Taggart puts it clear, “The US government should recognize, as it had for almost nine years until today, that requiring a marriage as proof of bona fide partnership is a bad and cruel policy, one that replicates the terrible discrimination many LGBT people face in their own countries, and should be immediately reversed”. This is an implication that many LGBTs’ seek refuge in the US and other similar countries where same-sex marriage is recognized. They usually have hard times living in their countries where same-sex marriage is not legalized. They live in hiding and cannot declare anything in the open. They are not only against the law in their countries but also ridiculed by the public. They feel a bit ease when living in countries where their state is legalized. Finding it hard to live in the US only aggravates their problem.
Meixler argues that the new policy by Trump Administration is an unfortunate change of rules and thus should be banned. This is because in order to be able to renew the visas same-sex diplomat partners, they should provide proof of marriage. Since they are already in the US, they can go to any city hall and get married. This means that in order to stay in the US, the diplomats can go to any county hall for the marriage certificate because same-sex marriage is legalized in the US. However, this would be putting such diplomats at risk because they can be prosecuted once they return to their countries where same-sex marriage is not allowed. In countries where homosexuality is criminalized, their action to legalize their marriage would put them in jails.
It is therefore notable that in order to adhere to human rights, ensure equality, and stop intruding in people’s private lives, the new policy by the U.S. to ban diplomatic visas for foreign same-sex domestic partners should be stopped. The ultimatum given to diplomats already in the US is only going to make their lives harder. In addition, giving conditions that would not only intimidate individuals but also governments in countries that do not legalize same-sex marriage is a great challenge. The US is a superpower and should never use any of their privileges to intimidate developing countries. It is also advisable that all policies created should ensure equality rather than treating some people as superior. Only requirements that are fit for the positions people are appointed for should matter rather that considering other irrelevant aspects.
BBC News. US Ends Diplomatic Visas for UN Same-Sex Partners, Oct 2, 2018. Web. <https://www.bbc.com/news/world-us-canada-45722400>

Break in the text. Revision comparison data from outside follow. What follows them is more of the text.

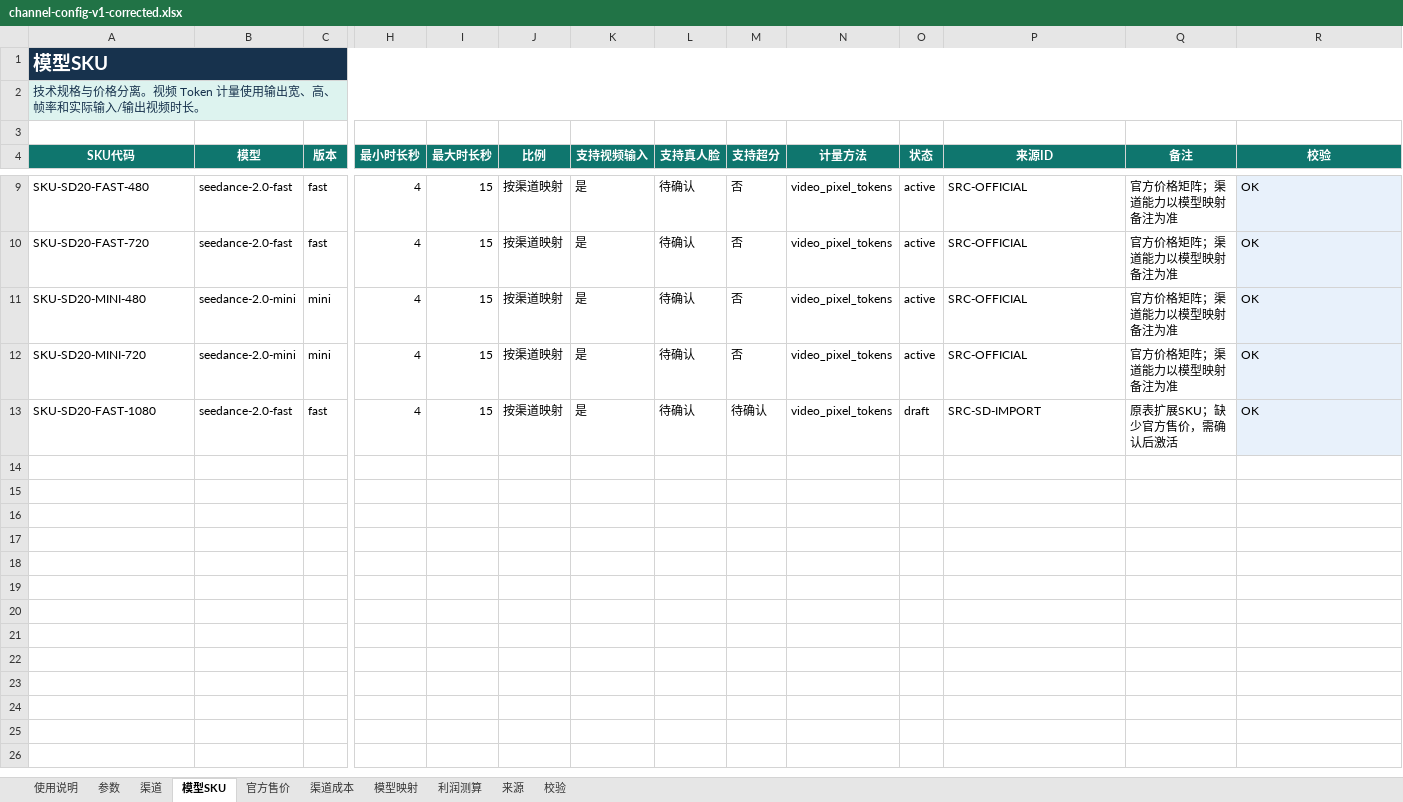
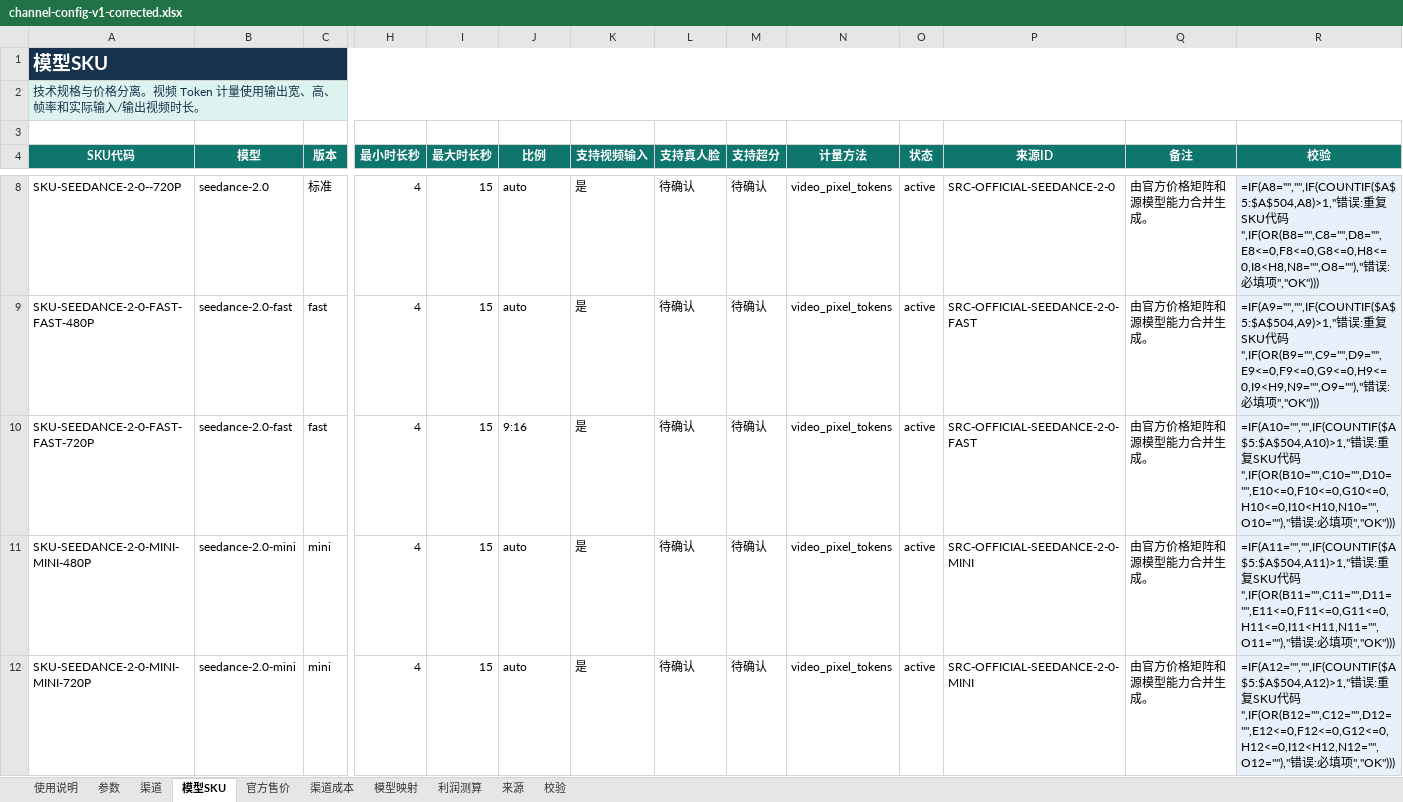
Before and after one commit to MinorBoy/new-api, an Excel workbook: web/src/channel-config-converter/__fixtures__/channel-config-v1-corrected.xlsx, sheet 模型SKU, drawn as a sheet; only a part is shown, gaps mark what is left out; values as stored, in another font and other column widths than the file's, no borders; formulas without a stored value are shown as written; table styles not drawn; removed rows and columns are numbered as before the commit, all else as after; rows hold the shown columns only; the diff covers the shown part only; the diff names each change by its address in the sheet, - before the commit and + after, or states it on an @@ line.

Commit message:
fix(video): 根治真实渠道配置与成本 E2E 合同

```diff
--- a/web/src/channel-config-converter/__fixtures__/channel-config-v1-corrected.xlsx (sheet 模型SKU)
+++ b/web/src/channel-config-converter/__fixtures__/channel-config-v1-corrected.xlsx (sheet 模型SKU)
+row 8: SKU-SEEDANCE-2-0--720P | seedance-2.0 | 标准 | 4 | 15 | auto | 是 | 待确认 | 待确认 | video_pixel_tokens | active | SRC-OFFICIAL-SEEDANCE-2-0 | 由官方价格矩阵和源模型能力合并生成。 | =IF(A8="","",IF(COUNTIF($A$5:$A$504,A8)>1,"错误:重复SKU代码",IF(OR(B8="",C8="",D8="",E8<=0,F8<=0,G8<=0,H8<=0,I8<H8,N8="",O8=""),"错误:必填项","OK")))
-A9 (SKU代码): SKU-SD20-FAST-480
+A9 (SKU代码): SKU-SEEDANCE-2-0-FAST-FAST-480P
-J9 (比例): 按渠道映射
+J9 (比例): auto
-M9:M12 (支持超分): 否
+M9:M12 (支持超分): 待确认
-P9:P10 (来源ID): SRC-OFFICIAL
+P9:P10 (来源ID): SRC-OFFICIAL-SEEDANCE-2-0-FAST
-Q9:Q12 (备注): 官方价格矩阵；渠道能力以模型映射备注为准
+Q9:Q12 (备注): 由官方价格矩阵和源模型能力合并生成。
-R9 (校验): OK
+R9 (校验): =IF(A9="","",IF(COUNTIF($A$5:$A$504,A9)>1,"错误:重复SKU代码",IF(OR(B9="",C9="",D9="",E9<=0,F9<=0,G9<=0,H9<=0,I9<H9,N9="",O9=""),"错误:必填项","OK")))
-A10 (SKU代码): SKU-SD20-FAST-720
+A10 (SKU代码): SKU-SEEDANCE-2-0-FAST-FAST-720P
-J10 (比例): 按渠道映射
+J10 (比例): 9:16
-R10 (校验): OK
+R10 (校验): =IF(A10="","",IF(COUNTIF($A$5:$A$504,A10)>1,"错误:重复SKU代码",IF(OR(B10="",C10="",D10="",E10<=0,F10<=0,G10<=0,H10<=0,I10<H10,N10="",O10=""),"错误:必填项","OK")))
-A11 (SKU代码): SKU-SD20-MINI-480
+A11 (SKU代码): SKU-SEEDANCE-2-0-MINI-MINI-480P
-J11:J12 (比例): 按渠道映射
+J11:J12 (比例): auto
-P11:P12 (来源ID): SRC-OFFICIAL
+P11:P12 (来源ID): SRC-OFFICIAL-SEEDANCE-2-0-MINI
-R11 (校验): OK
+R11 (校验): =IF(A11="","",IF(COUNTIF($A$5:$A$504,A11)>1,"错误:重复SKU代码",IF(OR(B11="",C11="",D11="",E11<=0,F11<=0,G11<=0,H11<=0,I11<H11,N11="",O11=""),"错误:必填项","OK")))
-A12 (SKU代码): SKU-SD20-MINI-720
+A12 (SKU代码): SKU-SEEDANCE-2-0-MINI-MINI-720P
-R12 (校验): OK
+R12 (校验): =IF(A12="","",IF(COUNTIF($A$5:$A$504,A12)>1,"错误:重复SKU代码",IF(OR(B12="",C12="",D12="",E12<=0,F12<=0,G12<=0,H12<=0,I12<H12,N12="",O12=""),"错误:必填项","OK")))
-row 13: SKU-SD20-FAST-1080 | seedance-2.0-fast | fast | 4 | 15 | 按渠道映射 | 是 | 待确认 | 待确认 | video_pixel_tokens | draft | SRC-SD-IMPORT | 原表扩展SKU；缺少官方售价，需确认后激活 | OK
```
Also changed, not shown: 1 added row, 2 removed rows and 12 edited cells elsewhere in this sheet, sheet 利润测算, sheet 渠道成本, sheet 模型映射, sheet 官方售价, sheet 来源, sheet 校验, 3 more sheets, hidden cells, 59 other files.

Hansler, Jennifer and Richard Roth. US Halting Visas for Same-Sex Partners of Diplomats, Oct 2, 2018. Web. <https://edition.cnn.com/2018/10/02/politics/same-sex-couples-diplomatic-visas/index.html>
Meixler, Eli. Trump Administration Halts Visas for Unmarried Same-Sex Partners of Diplomats, Oct 2, 2018. Web. <http://time.com/5412318/u-s-visa-same-sex-partner-diplomats/>
Taggart, John. US Begins Denying Visas for Same-Sex Domestic Partners of Diplomats, Oct 2, 2018. Web. <https://www.theguardian.com/world/2018/oct/02/us-visas-same-sex-domestic-partners-diplomats-un-staff-denied>
Wong, Edward and Michael Schwirtz. U.S. Bans Diplomatic Visas for Foreign Same-Sex Domestic Partners. The New York Times, Oct 2, 2018. Web. <https://www.nytimes.com/2018/10/02/us/politics/visa-ban-same-sex-partners-diplomats.html>